    I’ve had people insult me because of my ethnicity. Do I want them to be arrested? No. Do I want the government to publicly shame them? No, I don’t believe in it. Now, if they start encouraging violence against me, then I’d say, “lock them up.”

  • tomado

    I do think this girl in the picture should be charged with something. Isn’t incitement on the books? If not, it should be. That’s enough. Threatening violence is the right place to draw the line.

  • http://batman-news.com Zetobelt

    Debito Arudou makes a good living badmouthing Japan…. That’s also freedom of speech, isn’t it?

  • Alfonso

    That year (2013) was very peculiar because there was too much hate from Korea , China and even Taiwan towards Japan , I remember in China stupid riots against japanese stores and even people who own a Honda or toyota was afraid to go out because people were smashing it .

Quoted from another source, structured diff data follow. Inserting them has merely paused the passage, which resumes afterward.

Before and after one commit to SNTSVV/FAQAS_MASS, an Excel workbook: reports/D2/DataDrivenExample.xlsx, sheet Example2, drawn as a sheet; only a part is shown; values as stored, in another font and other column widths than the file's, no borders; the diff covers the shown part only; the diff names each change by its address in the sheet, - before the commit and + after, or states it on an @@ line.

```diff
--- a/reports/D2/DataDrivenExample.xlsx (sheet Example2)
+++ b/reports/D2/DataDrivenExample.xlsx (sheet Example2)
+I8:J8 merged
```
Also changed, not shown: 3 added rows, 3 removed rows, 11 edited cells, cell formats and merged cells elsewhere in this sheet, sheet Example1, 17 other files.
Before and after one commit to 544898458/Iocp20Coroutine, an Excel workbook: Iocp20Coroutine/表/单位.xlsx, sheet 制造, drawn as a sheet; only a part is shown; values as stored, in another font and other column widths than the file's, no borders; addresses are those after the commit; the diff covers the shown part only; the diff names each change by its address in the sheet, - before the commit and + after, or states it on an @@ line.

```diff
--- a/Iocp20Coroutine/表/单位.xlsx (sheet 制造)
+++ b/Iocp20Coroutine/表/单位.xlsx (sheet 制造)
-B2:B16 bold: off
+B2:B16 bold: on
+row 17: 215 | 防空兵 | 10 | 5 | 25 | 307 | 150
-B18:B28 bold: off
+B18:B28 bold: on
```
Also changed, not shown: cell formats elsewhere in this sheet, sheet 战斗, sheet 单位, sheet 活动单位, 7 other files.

    It was pretty stupid , also from Korea the classic angry koreans burning japanese flags and so on , but they were in their right of free speech too.

    The girl in Osaka was a result of all the hate surrounding her environment but she was a lonely voice so its remarkable nobody sum up to her movement , but she has the right to express what she thinks so it was respectful that nobody stop her and there is in fact a huge difference between saying something and actually being able to do it.

    I know Japan is a very close society and they don’t like foreigners , I’m from Mexico and when I go to Japan the first times I kind of upset to being constantly requested to show my passport to the police , this is very shameful but i got used, even In USA who is supposed to have a hard line on Mexicans i never experience this while traveling.

  • http://batman-news.com Zetobelt

    A post of mine got deleted. So Japan Times has the same agenda that Japan Today.

  • http://batman-news.com Zetobelt

    The girl of the picture can not speak her mind about foreigners, but Debito Arudou can badmouth japanese people all he wants? That’s the freedom of speech that anglospeakers talks about?

  • http://batman-news.com Zetobelt

    Debito Arudou didn’t resign on his american citizenship. So, for me, he’s just another american expat looking for trouble in Japan.
    So, yes. The girl on the picture have some truth in her speech.

  • YoDude12

    Seems absurd to me – completely asinine. If I see a known and convicted rapist stalking a woman (a conviction, so a fact), and I tell my woman friend, “he is a convicted rapist, watch out,” I can be jailed for that? Someone hears me state a fact and because it “defames” the rapist I can be imprisoned. This is why hate speech cannot be criminalised.